amount of accrued interest on the loan to be paid in
connection with the renewal. The new note provided for three
monthly payments, beginning on December 5, and a payment of
the outstanding loan balance on February 5, 2014. 280
Partners signed the new note on October 29, 2013 and returned
it to the bank, but 280 Partners did not pay off the accrued
interest. Although 280 Partners knew that a payoff was a
condition of the loan renewal, Hall had told it that it did
not need to pay that amount until Hall returned from a
multi-week medical leave, at which time they would "get
it straightened out." The bank did not sign the new note
and the loan was not extended.
November 2013, around the time that the April 2013 note
matured, principals of 280 Partners met with Hall, who had
just returned to work from his leave. They discussed the
anticipated sale of the property to Integrity, and 280
Partners agreed to put Hall in touch with John Hastings,
Integrity's general manager. At this point, the bank
still had not signed the renewal note and 280 Partners still
had not made the payoff of accrued interest required for
renewal. Hall stated that he would address the renewal
documents after speaking with Hastings.
and Hastings met in mid-December 2013 and discussed the
property.

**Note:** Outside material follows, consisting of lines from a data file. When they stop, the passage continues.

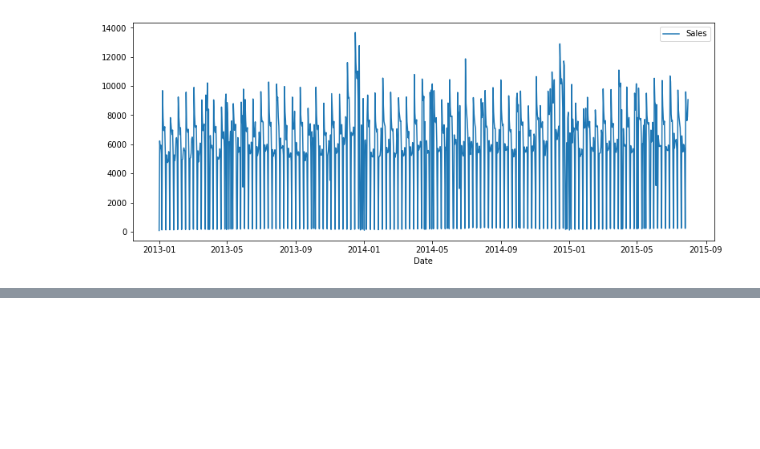
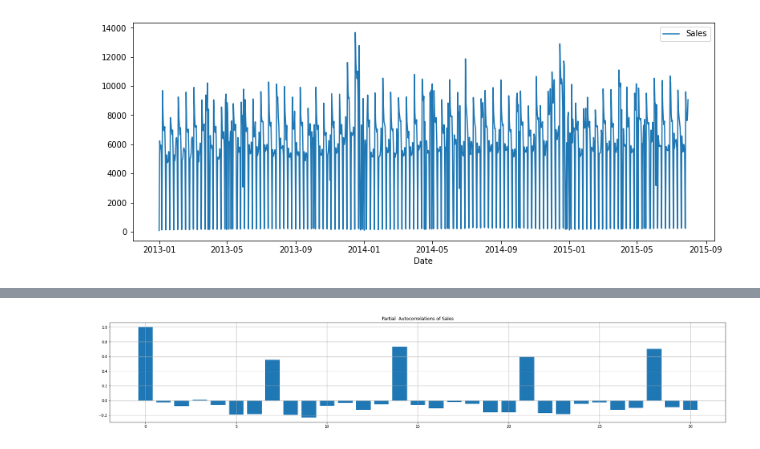
Before and after one commit to fbagire/pharmaceutical_sales_forecast, a Jupyter notebook: notebook/modelling.ipynb, the cells around one changed output, grey strips where cells are left out. Saved outputs shown, nothing was run; the diff lists cells and outputs as text; code cells hidden in the pictures; blank space fills up the shorter version.

```diff
--- a/notebook/modelling.ipynb
+++ b/notebook/modelling.ipynb
@@ -135,0 +216,7 @@ _=sns.lineplot(data=sales_ts)
+# %%
+pacfsales = pacf(sales_ts.Sales.values, nlags=30)
+pacfsalesNp = np.array(acfsales)
+# %%
+corrPlots(pacfsalesNp, "Partial")
+# %% [output]
+[figure, added]
```
Also changed, not shown: parts of 20 cells of this notebook, 7 other files.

At that meeting, Hall told Hastings that 280
Partners was behind on its payments and "may be headed
to foreclosure," and he indicated that if the bank

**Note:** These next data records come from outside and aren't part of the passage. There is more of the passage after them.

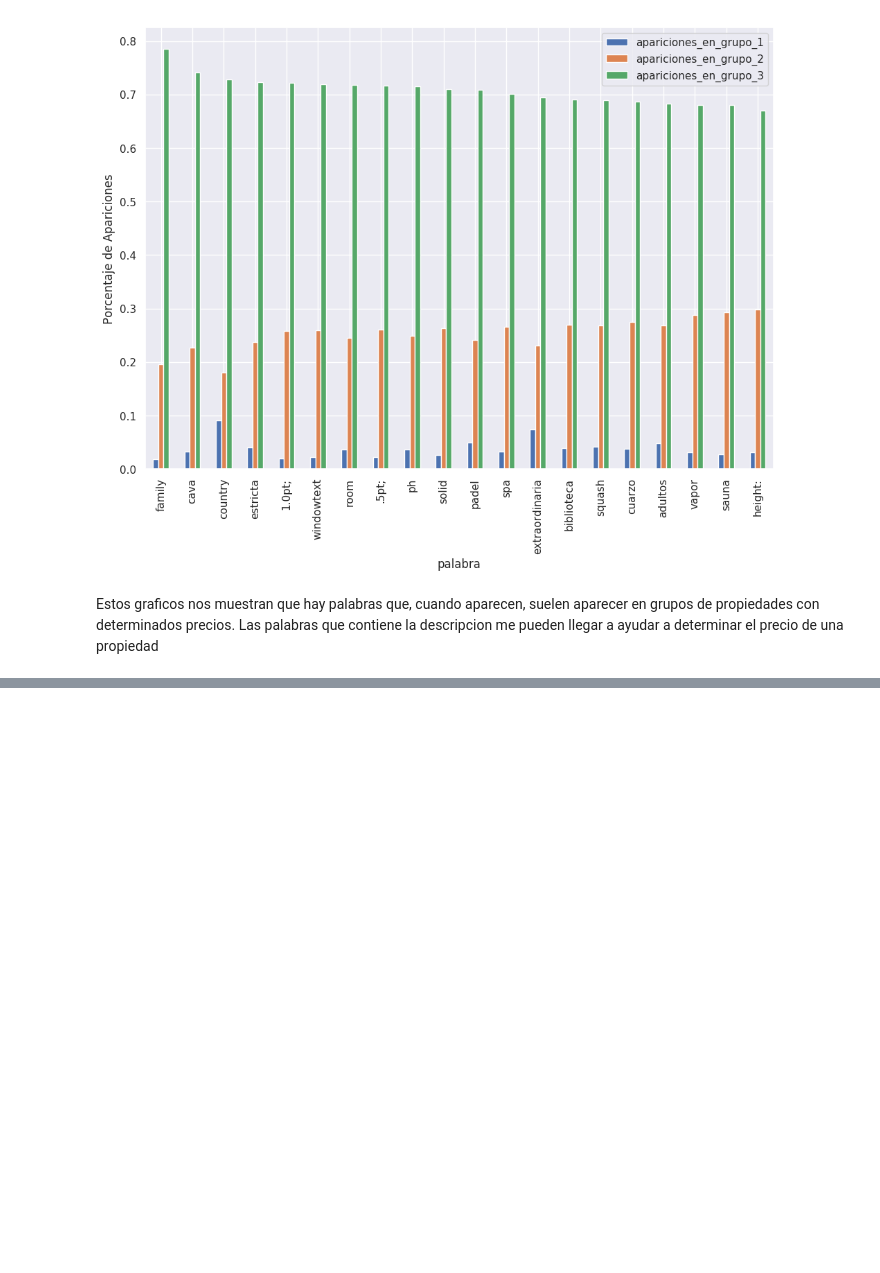
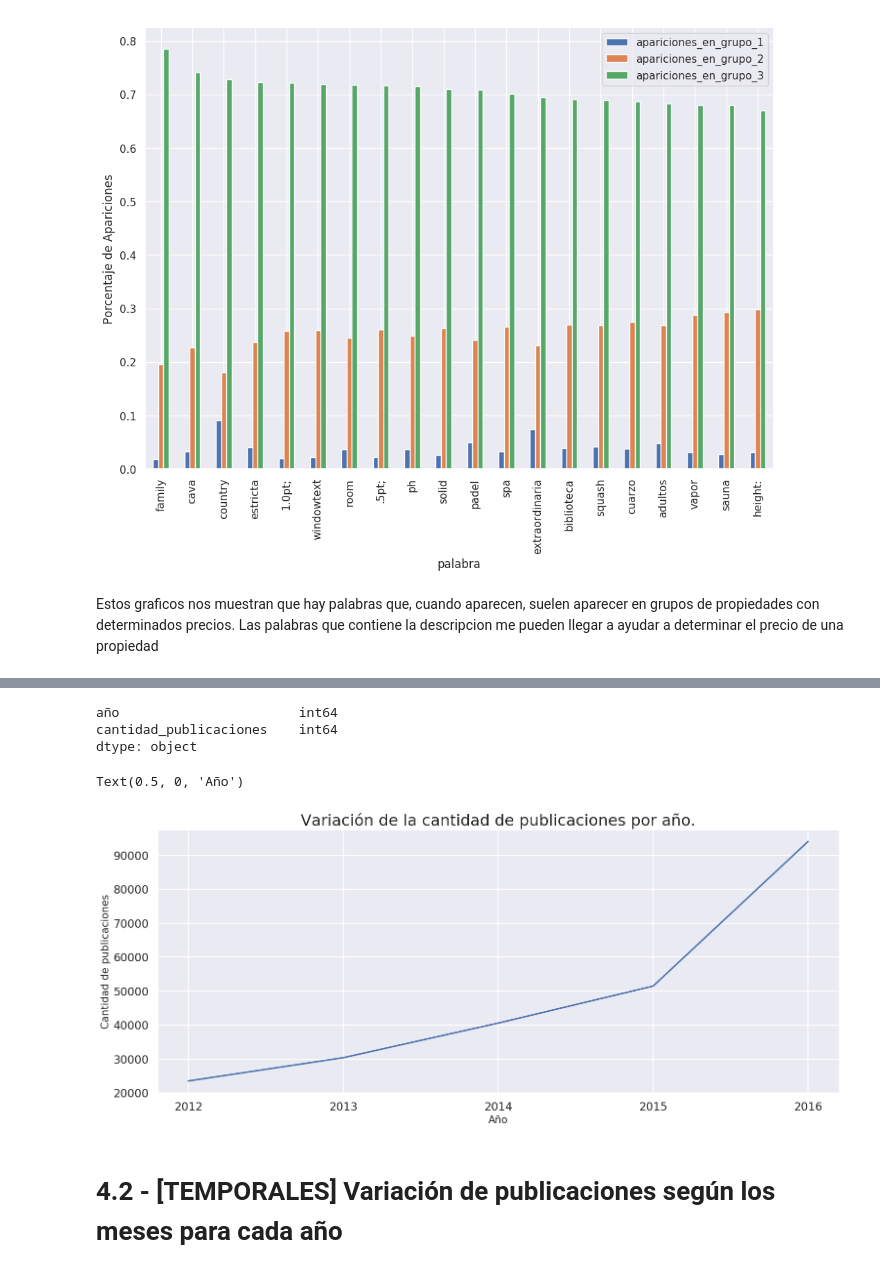
Before and after one commit to luctiz/Grupo43-TP1, a Jupyter notebook: TP1.ipynb, the cells around one changed output, grey strips where cells are left out. Saved outputs shown, nothing was run; the diff lists cells and outputs as text; code cells hidden in the pictures; blank space fills up the shorter version.

```diff
--- a/TP1.ipynb
+++ b/TP1.ipynb
@@ -598,0 +620,4 @@ Estos graficos nos muestran que hay palabras que, cuando aparecen, suelen aparec
+# %%
+#Extraigo el año
+df['anio'] = df.fecha.dt.year
+df.anio.head()
@@ -598,0 +631,4 @@ Estos graficos nos muestran que hay palabras que, cuando aparecen, suelen aparec
+# %%
+#Extraigo el mes
+df['mes'] = df.fecha.dt.month
+df.mes.head()
@@ -598,0 +642,4 @@ Estos graficos nos muestran que hay palabras que, cuando aparecen, suelen aparec
+# %%
+#Extraigo el día
+df['dia'] = df.fecha.dt.day
+df.dia.head()
@@ -598,0 +657,4 @@ Estos graficos nos muestran que hay palabras que, cuando aparecen, suelen aparec
+# %%
+dataXanio = df[['id', 'anio']].groupby('anio').agg('count').reset_index()
+dataXanio.columns = ['año', 'cantidad_publicaciones']
+dataXanio
@@ -598,0 +668,20 @@ Estos graficos nos muestran que hay palabras que, cuando aparecen, suelen aparec
+# %%
+dataXanio.dtypes
+# %% [output]
+año                       int64
+cantidad_publicaciones    int64
+dtype: object
+# %%
+plt.figure(figsize = (18,7))
+sns.set_style("darkgrid")
+sns.set_context("talk")
+pubsXanio = sns.lineplot(data = dataXanio, x = 'año', y = 'cantidad_publicaciones', palette = 'Set1')
+pubsXanio.set_xticks([2012, 2013, 2014, 2015, 2016])
+pubsXanio.set_title('Variación de la cantidad de publicaciones por año.', fontsize =  23)
+pubsXanio.set_ylabel('Cantidad de publicaciones', fontsize = 15)
+pubsXanio.set_xlabel('Año', fontsize = 15)
+# %% [output]
+Text(0.5, 0, 'Año')
+[figure, added]
+# %% [markdown]
+# 4.2 - [TEMPORALES] Variación de  publicaciones según los meses para cada año
```
Also changed, not shown: parts of 48 cells of this notebook.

foreclosed on the property it would be willing to sell the
property to Integrity at a discount. Based on what Hall said
at this meeting, Hastings decided to cancel Integrity's
agreement with 280 Partners to buy the property. In a
December 16 letter notifying 280 Partners of the
cancellation, Hastings stated:
I recently met with John Hall with The Bank of North Georgia
to discuss our contract on the [property]. During our
meeting, John indicated to me that if we were able to wait a
while longer to purchase the property, we would be able to
purchase it from the bank for a significant discount.
Consequently, we will not be moving forward with the
Contract. I hope ...